You seem to be glancing at your watch more and more frequently, which indicates to me that this interview is going poorly. But I can’t be too sure: Did you like my answer? You’d be doing me a real solid here if you could give me like, a head nod or nostril flare or something so I could tell whether to completely backtrack or not. I’ll even take a furrowed brow. A sharp exhale? Dilated left pupil?

You are inscrutable. How is anyone supposed to succeed in medicine if they can’t practice completely disavowing any concept of independent thought in exchange for a chance at career advancement?

Actually, if you think about it, wasn’t that, in some ways — if you really think about it — a valid answer to your question?

No? Fair enough.
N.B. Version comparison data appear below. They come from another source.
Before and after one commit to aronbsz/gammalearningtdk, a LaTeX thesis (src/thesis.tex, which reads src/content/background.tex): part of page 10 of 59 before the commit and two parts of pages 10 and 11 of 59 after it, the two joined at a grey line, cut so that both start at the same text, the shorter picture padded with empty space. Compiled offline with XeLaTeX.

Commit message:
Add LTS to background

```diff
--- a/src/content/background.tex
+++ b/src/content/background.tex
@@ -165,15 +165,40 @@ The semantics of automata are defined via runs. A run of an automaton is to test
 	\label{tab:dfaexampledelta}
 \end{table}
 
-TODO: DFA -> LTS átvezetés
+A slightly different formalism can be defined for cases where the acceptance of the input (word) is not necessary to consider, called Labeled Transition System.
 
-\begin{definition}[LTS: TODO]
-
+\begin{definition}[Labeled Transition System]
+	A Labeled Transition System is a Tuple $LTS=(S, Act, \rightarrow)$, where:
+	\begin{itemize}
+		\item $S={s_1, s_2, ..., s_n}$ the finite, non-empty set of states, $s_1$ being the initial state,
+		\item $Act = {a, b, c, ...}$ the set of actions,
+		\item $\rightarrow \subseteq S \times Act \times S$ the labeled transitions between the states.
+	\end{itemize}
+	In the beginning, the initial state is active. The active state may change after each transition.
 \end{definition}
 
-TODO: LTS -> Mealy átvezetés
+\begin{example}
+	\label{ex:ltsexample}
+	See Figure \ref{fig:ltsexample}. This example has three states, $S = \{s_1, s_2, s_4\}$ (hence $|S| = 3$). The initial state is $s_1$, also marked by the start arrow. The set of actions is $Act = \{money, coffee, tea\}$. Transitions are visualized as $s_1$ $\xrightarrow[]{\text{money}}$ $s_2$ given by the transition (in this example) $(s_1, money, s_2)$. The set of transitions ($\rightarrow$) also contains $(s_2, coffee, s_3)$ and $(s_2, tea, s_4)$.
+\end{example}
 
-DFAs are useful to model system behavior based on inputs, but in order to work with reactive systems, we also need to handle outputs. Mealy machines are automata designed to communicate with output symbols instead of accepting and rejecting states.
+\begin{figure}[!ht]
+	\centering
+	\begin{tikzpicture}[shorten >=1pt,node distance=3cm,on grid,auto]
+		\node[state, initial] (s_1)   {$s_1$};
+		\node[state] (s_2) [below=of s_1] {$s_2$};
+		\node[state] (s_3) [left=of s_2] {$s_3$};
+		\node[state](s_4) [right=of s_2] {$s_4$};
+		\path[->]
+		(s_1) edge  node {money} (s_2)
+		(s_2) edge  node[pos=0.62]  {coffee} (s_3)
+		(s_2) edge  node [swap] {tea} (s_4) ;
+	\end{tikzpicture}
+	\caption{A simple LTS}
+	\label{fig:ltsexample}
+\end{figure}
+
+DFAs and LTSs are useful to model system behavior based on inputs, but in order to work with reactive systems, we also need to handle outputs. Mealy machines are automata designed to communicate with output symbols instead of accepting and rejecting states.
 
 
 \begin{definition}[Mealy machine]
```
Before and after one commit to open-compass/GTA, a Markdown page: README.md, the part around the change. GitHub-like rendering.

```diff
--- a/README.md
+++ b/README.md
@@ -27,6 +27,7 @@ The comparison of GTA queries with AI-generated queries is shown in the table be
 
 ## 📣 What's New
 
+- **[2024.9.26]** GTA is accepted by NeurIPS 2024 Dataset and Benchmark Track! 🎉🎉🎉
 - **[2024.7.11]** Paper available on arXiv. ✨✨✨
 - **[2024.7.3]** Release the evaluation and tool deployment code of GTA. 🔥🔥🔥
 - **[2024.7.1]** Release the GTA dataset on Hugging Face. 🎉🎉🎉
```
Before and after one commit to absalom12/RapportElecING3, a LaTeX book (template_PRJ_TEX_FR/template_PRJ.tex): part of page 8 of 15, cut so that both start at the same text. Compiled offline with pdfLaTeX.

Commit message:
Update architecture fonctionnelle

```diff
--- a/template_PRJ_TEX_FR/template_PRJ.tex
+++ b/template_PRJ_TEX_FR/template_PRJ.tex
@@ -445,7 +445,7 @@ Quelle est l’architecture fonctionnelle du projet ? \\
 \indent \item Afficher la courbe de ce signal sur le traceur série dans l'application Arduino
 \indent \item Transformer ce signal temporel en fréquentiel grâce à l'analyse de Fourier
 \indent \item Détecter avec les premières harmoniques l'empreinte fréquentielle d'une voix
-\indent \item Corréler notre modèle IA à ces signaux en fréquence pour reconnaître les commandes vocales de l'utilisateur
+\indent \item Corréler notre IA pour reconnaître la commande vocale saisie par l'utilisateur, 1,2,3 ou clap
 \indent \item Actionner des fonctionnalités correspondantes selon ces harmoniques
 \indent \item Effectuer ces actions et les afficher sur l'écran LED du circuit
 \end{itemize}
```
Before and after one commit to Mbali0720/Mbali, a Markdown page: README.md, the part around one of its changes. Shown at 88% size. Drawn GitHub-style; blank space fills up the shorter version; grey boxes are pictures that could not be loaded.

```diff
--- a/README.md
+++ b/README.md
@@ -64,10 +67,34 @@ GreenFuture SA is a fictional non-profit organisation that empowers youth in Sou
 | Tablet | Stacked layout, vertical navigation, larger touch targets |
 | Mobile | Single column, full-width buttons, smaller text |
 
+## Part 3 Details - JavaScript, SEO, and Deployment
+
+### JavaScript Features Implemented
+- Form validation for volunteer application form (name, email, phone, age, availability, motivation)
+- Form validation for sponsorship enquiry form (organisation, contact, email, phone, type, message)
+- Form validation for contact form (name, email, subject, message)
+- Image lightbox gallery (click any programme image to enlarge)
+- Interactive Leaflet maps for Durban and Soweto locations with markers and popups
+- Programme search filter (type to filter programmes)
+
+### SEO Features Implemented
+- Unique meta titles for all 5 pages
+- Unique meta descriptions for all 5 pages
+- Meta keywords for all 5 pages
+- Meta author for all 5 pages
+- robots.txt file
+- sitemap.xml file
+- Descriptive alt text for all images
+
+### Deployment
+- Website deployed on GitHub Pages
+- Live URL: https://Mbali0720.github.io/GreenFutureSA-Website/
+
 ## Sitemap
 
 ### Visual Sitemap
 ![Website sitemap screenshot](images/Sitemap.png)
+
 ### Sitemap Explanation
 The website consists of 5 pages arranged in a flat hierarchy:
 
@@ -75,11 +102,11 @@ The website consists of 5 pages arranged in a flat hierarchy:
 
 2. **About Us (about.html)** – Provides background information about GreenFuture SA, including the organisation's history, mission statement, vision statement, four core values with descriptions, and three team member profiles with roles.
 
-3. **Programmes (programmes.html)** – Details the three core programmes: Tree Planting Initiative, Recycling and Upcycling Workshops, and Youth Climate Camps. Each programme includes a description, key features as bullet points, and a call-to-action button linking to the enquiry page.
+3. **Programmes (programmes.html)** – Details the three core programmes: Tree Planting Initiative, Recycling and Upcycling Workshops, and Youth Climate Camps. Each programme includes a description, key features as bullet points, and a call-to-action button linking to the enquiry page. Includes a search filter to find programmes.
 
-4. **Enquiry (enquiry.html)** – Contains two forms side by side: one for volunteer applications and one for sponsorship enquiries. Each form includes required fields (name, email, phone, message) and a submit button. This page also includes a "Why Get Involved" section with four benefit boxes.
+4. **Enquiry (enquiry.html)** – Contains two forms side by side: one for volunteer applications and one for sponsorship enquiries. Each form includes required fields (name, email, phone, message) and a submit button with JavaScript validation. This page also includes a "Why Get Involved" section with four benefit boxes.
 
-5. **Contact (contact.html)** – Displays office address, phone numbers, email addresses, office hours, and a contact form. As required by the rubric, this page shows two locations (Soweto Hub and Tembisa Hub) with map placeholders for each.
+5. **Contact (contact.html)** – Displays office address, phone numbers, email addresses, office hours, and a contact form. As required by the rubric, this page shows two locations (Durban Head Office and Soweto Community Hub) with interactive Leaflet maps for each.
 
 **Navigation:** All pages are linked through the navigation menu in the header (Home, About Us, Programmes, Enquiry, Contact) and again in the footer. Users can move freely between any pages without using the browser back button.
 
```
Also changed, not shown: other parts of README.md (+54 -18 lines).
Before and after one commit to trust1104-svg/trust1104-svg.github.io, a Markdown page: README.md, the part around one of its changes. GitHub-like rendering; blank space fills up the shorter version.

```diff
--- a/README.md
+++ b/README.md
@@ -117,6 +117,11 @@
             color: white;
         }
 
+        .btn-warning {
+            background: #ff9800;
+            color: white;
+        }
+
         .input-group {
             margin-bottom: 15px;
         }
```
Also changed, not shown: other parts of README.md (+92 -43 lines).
Now that I have given an entire three minutes of lip service to your question, tiptoeing around giving a concrete answer because you refused to reveal your personal beliefs, how would you like to hear about how much I like science and want to help people?